I didn’t sleep well last night. Another conversation about homosexuality was something I was a part of yesterday. There have been plenty of these conversations. . . more and more, in fact, in the last few months. But the issue is rising quickly to the point where we must all intentionally resolve to read, study, pray, consult. . . and then come down somewhere. I’ve been working to figure out how to best help parents, youth workers, and others do that. I’ve been traveling on this journey for some time. Today, it’s becoming more intentional and directed.
My conversation yesterday was with a table full of highly-respected Christian friends. Each of them have had a profound impact on my life and ministry in some way. But it was evident that we don’t all agree. And, our disagreement is evidence of the fact that the “us vs. them” battle that once raged with a fairly well-defined line in the sand between the church and the world isn’t that well defined any more. On the one hand, this is a very good thing. What it means is that more and more followers of Christ are realizing that we haven’t taken the time to understand the issues, to understand the Scriptures, and to understand the grace and mercy of Christ that we are called to show to those who wrestle with same-sex attraction. The issue needs to be raised and we need to wrestle with it. It’s time. God does not hate fags.
But I’m still working to process the “on the other hand” that I left the table feeling. It was clear that all of us around the table have been engaged in the much-needed process of developing the aforementioned understandings. Cultural realities demand engagement in this process. But there was a lack of unanimity around the table. Perhaps I shouldn’t have been surprised. If we had had the time to really unpack our individual journeys with deep honesty I’m thinking that we would have told a variety of stories (both our own stories and those of others), we would hold to differing views of Scripture, we would vary in our hermeneutic, and we would be coming to a variety of different conclusions on matters related to homosexuality, same-sex attraction, discipleship for homosexuals, gay marriage, and homosexual sexual activity. . . to name just a few things.
At this point in my own journey, I believe (as I’ve been saying for a couple of years now) that this is going to be a primary defining issue for individuals, for families, for churches, and for youth ministries. It’s also going to be very, very divisive. New lines are going to be drawn in the sand. I also know that many of us may lose friends. . . not because of a lack of compassion. . . but because we don’t agree on the ethical questions related to the issue. People will get mad.

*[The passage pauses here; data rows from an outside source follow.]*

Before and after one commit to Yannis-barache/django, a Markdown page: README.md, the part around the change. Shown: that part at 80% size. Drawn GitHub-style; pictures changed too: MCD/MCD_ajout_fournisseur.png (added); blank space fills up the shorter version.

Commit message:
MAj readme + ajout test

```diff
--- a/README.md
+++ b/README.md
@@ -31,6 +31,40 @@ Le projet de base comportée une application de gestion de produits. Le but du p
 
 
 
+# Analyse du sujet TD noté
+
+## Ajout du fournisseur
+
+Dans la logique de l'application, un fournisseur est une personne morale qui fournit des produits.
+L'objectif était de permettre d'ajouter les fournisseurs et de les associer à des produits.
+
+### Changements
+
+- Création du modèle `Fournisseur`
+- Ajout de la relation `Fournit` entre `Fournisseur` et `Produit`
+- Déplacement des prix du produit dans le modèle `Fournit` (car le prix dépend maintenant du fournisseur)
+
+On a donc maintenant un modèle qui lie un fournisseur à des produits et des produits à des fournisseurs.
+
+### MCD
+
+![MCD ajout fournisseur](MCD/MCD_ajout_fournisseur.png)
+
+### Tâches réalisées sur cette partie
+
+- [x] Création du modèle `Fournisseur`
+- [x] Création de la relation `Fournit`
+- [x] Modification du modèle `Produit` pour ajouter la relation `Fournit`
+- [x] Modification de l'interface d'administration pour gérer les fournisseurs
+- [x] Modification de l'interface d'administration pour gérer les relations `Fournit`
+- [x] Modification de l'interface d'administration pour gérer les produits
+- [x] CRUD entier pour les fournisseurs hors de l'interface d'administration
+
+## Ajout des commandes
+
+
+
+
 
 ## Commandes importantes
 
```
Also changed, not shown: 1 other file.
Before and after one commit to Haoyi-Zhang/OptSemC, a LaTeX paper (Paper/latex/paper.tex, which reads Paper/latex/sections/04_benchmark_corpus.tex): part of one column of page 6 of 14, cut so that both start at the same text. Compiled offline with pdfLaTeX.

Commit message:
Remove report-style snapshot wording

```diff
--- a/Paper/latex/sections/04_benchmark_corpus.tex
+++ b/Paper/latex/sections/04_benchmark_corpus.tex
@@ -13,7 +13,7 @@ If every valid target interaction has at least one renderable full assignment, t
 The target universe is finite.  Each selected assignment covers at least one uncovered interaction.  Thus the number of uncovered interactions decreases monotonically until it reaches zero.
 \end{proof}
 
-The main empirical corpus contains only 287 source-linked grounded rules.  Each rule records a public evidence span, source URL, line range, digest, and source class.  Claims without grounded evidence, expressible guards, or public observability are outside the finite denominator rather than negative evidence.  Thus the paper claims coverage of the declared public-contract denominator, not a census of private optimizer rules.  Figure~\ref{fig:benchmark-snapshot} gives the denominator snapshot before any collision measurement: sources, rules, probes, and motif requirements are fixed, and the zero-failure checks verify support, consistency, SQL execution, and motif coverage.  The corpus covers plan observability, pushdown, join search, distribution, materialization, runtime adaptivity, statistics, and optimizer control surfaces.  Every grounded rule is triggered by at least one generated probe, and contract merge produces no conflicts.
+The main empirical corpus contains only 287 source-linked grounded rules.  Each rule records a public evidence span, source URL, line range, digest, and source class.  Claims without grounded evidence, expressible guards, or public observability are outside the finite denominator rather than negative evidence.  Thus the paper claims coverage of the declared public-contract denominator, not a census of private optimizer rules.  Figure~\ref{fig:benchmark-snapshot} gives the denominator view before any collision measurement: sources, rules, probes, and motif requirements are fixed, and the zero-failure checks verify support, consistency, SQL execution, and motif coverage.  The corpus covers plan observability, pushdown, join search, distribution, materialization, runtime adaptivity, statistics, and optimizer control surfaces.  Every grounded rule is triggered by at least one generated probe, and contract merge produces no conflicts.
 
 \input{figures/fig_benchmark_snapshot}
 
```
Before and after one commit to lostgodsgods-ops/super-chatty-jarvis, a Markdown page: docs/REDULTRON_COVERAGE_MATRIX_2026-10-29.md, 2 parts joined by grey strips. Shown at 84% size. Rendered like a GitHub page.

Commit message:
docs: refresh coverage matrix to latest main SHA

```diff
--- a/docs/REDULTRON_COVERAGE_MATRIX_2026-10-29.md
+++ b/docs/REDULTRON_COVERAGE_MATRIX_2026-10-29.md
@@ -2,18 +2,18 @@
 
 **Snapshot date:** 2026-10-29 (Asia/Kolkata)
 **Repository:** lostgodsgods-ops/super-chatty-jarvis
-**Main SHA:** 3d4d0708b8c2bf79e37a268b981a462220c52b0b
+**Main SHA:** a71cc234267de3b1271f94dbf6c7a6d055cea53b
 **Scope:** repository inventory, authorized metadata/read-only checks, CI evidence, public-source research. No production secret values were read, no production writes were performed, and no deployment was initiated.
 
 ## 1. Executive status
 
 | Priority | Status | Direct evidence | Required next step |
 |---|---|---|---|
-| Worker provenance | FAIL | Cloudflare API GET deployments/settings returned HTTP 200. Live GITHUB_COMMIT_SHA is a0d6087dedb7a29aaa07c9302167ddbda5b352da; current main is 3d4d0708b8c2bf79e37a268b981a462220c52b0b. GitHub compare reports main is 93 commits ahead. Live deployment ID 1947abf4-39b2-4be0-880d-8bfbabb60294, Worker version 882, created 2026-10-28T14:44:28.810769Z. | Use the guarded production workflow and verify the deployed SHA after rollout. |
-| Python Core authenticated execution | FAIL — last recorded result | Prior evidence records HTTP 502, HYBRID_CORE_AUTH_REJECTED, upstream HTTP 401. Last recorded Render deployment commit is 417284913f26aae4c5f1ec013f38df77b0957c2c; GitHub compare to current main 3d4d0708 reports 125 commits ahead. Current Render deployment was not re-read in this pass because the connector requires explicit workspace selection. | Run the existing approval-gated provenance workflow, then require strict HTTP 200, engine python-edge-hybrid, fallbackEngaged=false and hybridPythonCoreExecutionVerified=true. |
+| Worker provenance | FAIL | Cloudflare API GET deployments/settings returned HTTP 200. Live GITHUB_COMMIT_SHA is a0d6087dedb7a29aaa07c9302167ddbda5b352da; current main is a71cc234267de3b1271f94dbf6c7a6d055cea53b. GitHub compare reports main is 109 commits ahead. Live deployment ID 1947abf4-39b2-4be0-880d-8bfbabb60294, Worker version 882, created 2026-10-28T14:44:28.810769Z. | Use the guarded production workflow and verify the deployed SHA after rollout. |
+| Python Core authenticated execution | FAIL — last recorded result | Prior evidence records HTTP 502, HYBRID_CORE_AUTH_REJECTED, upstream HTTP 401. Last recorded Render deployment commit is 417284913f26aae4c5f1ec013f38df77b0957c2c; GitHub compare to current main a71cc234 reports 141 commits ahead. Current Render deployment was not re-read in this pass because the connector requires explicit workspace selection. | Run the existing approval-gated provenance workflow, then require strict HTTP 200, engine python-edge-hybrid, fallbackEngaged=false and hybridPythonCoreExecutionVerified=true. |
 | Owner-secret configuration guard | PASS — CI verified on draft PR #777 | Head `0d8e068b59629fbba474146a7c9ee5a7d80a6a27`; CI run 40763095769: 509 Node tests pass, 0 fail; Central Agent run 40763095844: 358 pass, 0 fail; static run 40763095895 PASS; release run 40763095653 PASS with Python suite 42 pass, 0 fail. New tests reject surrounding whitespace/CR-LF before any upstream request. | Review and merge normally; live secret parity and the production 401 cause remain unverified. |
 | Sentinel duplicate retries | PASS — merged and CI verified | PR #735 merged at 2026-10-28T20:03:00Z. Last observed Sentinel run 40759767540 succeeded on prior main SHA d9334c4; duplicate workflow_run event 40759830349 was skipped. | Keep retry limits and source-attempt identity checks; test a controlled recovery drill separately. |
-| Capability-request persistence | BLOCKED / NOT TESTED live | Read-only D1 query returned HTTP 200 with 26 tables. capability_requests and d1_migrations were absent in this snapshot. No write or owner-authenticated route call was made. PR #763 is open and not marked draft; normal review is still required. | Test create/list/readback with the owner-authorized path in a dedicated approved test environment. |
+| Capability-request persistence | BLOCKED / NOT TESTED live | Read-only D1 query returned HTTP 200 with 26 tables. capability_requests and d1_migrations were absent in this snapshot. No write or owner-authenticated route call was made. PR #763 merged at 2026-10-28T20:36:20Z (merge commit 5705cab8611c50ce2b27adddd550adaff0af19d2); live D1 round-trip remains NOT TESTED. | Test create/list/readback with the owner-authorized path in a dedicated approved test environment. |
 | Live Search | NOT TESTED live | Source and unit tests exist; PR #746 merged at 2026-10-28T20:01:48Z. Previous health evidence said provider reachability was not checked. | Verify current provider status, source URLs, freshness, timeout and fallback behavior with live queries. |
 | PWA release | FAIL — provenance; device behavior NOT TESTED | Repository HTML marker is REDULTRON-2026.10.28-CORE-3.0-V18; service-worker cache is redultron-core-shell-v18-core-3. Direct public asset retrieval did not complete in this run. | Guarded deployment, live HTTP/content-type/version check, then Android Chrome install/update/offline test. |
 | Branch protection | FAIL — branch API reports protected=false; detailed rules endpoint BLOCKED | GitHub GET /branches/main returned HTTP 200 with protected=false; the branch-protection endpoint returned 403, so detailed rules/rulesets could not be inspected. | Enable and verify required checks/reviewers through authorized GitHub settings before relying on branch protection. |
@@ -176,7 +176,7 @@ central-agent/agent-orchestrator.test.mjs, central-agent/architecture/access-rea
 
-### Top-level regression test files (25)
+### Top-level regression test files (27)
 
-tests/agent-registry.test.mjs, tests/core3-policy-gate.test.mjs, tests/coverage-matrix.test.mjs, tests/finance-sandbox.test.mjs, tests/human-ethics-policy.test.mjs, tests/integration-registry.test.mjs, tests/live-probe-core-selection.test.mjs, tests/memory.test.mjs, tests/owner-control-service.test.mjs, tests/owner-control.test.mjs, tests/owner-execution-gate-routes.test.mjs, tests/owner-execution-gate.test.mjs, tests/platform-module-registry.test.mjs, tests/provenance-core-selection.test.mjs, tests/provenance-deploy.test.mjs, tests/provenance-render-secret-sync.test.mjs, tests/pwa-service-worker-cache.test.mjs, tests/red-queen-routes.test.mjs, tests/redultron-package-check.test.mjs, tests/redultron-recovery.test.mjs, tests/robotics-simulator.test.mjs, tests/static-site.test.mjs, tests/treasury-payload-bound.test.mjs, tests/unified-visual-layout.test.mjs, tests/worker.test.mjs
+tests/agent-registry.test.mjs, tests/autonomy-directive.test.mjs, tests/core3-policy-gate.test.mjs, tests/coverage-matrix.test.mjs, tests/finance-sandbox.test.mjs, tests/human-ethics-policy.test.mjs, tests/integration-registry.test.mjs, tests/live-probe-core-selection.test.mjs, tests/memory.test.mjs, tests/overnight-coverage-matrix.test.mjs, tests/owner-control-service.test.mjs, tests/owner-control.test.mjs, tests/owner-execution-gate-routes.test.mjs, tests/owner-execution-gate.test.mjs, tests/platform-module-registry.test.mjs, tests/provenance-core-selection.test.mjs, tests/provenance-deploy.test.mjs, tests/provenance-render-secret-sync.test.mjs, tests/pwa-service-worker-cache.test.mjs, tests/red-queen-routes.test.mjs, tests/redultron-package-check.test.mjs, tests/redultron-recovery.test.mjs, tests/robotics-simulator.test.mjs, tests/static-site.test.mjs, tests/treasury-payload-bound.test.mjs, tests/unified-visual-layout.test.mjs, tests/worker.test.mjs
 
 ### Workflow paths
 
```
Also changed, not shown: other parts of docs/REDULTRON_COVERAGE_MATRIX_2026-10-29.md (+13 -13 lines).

In our conversation yesterday someone relayed the words of one prominent Christian thinker on this topic regarding our starting point. He said, “We must start by knowing our sexual ethic.” I agree. The reality is that once we know our sexual ethic, we will have drawn a line in the sand and our “camps” will be established. The dividing lines will have been drawn.
Over the course of the last couple of weeks I encountered some things that have driven me deeper into pondering, praying, and searching the Scriptures for increased clarity, and to double and triple-check where I’ve already landed on this as a Christian. I will continue to do that, especially when friends who might not agree with me might not agree with me. I want to respect and honor them by constantly checking myself. Without apology, my starting point has to be the Scriptures. . . not my feelings, not my political leanings, not the prevailing spirit of the times (“Zeitgeist” as the Germans call that). . . whether that’s the zeitgeist in the church or the zeitgeist in the culture. I also want to be a person of grace. . . first and foremost to those who deal with same-sex attraction, and then to those who may disagree with me and my sexual ethic on these matters.
What is it that I’ve encountered over the last couple of weeks? First, there were the conversations I had while touring Washington State and Idaho with Jason Soucinek on behalf of our CPYU Sexual Integrity Initiative. Second, there was the “have you seen this?” email from a friend containing the Amazon Paper White Kindle commercial (see below). Then there’s the local birthing center’s ad from Hallmark and the greeting card company’s willingness to customize their newborn record products with an “additional Mommy” or “additional Daddy.”
As ethicist Dennis Hollinger says in his book The Meaning of Sex, “Christian ethics is the moral ideal to which God calls believers in life. Rooted in the character and actions of the Triune God, the Christian ethic is known through divine revelation, motivated by redemption in Christ, and empowered by the indwelling work of the Holy Spirit.” Because of what I read and know from the Scriptures, we are called to exercise a counter-cultural presence in the world. It’s for that reason that I must default to a position informed first and foremost by the revelation of God in Christ and the scriptures. At the same time, I need to battle my natural inclination to default to a natural theology – the kind that’s so prominent in our culture today – to “just celebrate and embrace who you are.” That would be downright dangerous for me in my own heterosexual sex life.
It’s a big task that’s ahead of us. We must care for those who struggle while embracing a biblical sexual ethic in our own lives. And, we must teach those under our care to do the same. The difficulty will intensify as we debate what constitutes “a biblical sexual ethic.”
More to come. . . .